__What the task requires__
Which lines in the records below contain the word "markdown"? Return each of them.

__Records excerpted from a collection__
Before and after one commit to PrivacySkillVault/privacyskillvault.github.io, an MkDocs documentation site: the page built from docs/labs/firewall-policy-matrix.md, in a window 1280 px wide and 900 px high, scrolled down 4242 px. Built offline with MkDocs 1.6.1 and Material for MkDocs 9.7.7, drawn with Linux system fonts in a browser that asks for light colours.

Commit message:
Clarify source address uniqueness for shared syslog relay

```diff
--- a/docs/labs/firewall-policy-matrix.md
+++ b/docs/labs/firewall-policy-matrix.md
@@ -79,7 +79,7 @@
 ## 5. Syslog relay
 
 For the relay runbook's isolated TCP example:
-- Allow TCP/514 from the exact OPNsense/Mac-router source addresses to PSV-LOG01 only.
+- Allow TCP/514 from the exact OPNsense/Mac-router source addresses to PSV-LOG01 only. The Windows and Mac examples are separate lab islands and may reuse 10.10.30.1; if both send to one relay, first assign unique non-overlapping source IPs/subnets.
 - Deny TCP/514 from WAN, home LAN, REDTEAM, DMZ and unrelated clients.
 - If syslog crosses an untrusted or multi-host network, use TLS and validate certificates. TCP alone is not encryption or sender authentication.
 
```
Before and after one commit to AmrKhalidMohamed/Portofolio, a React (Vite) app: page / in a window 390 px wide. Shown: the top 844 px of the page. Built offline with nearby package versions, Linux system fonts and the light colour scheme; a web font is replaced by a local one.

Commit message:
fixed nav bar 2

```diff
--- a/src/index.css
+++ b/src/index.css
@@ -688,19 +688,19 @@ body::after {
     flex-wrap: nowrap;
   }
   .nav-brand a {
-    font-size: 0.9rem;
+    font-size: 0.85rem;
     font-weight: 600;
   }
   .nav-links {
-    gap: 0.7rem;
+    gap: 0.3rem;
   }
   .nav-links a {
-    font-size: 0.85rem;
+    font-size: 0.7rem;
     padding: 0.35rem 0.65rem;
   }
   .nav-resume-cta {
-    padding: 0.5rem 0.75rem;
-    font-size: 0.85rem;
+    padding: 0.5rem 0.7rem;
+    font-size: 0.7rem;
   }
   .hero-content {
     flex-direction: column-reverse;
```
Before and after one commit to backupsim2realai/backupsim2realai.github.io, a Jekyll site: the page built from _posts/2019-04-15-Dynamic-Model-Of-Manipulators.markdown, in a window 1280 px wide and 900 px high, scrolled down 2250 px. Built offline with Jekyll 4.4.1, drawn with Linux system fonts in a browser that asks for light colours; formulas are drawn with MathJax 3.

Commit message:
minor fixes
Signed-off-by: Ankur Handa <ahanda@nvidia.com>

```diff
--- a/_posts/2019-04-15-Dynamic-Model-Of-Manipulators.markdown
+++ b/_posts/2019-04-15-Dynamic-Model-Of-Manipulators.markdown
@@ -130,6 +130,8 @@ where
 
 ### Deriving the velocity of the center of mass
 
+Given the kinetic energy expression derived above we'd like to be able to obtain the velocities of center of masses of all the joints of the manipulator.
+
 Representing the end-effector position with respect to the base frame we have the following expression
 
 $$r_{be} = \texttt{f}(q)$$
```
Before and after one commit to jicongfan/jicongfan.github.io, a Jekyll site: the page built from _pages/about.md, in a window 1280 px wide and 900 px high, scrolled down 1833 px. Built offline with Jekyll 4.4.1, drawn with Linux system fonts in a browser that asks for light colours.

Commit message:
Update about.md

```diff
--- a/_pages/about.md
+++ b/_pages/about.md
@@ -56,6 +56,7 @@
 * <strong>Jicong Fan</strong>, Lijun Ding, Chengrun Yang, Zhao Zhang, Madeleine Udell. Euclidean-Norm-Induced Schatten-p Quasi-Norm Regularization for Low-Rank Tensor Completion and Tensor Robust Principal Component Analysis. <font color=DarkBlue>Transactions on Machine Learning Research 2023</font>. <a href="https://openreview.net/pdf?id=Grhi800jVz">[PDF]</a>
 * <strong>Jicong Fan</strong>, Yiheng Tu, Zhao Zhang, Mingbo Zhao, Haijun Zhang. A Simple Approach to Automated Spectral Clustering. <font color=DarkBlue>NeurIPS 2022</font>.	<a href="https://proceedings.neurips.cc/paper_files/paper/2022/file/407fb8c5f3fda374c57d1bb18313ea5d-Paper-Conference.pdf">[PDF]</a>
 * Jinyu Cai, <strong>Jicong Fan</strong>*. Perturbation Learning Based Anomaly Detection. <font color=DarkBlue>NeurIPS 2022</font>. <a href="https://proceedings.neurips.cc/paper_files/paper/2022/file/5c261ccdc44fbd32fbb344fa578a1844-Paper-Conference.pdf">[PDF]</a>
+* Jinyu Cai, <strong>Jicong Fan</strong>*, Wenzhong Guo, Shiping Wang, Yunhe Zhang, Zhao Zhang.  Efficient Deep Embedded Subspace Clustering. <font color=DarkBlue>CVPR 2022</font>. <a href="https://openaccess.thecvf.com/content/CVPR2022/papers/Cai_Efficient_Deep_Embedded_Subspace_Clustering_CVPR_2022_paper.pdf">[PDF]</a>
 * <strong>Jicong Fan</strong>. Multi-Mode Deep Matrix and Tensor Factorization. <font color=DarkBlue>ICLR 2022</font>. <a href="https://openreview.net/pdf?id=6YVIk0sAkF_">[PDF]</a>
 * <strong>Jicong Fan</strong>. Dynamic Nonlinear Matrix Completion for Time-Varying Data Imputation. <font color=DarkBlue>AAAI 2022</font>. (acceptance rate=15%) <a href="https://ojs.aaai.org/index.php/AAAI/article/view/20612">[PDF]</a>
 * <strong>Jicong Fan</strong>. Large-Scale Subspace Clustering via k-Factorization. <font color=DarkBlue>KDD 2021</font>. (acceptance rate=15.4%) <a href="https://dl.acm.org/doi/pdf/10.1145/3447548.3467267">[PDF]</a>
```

__Written reply__
Before and after one commit to backupsim2realai/backupsim2realai.github.io, a Jekyll site: the page built from _posts/2019-04-15-Dynamic-Model-Of-Manipulators.markdown, in a window 1280 px wide and 900 px high, scrolled down 2250 px. Built offline with Jekyll 4.4.1, drawn with Linux system fonts in a browser that asks for light colours; formulas are drawn with MathJax 3.
--- a/_posts/2019-04-15-Dynamic-Model-Of-Manipulators.markdown
+++ b/_posts/2019-04-15-Dynamic-Model-Of-Manipulators.markdown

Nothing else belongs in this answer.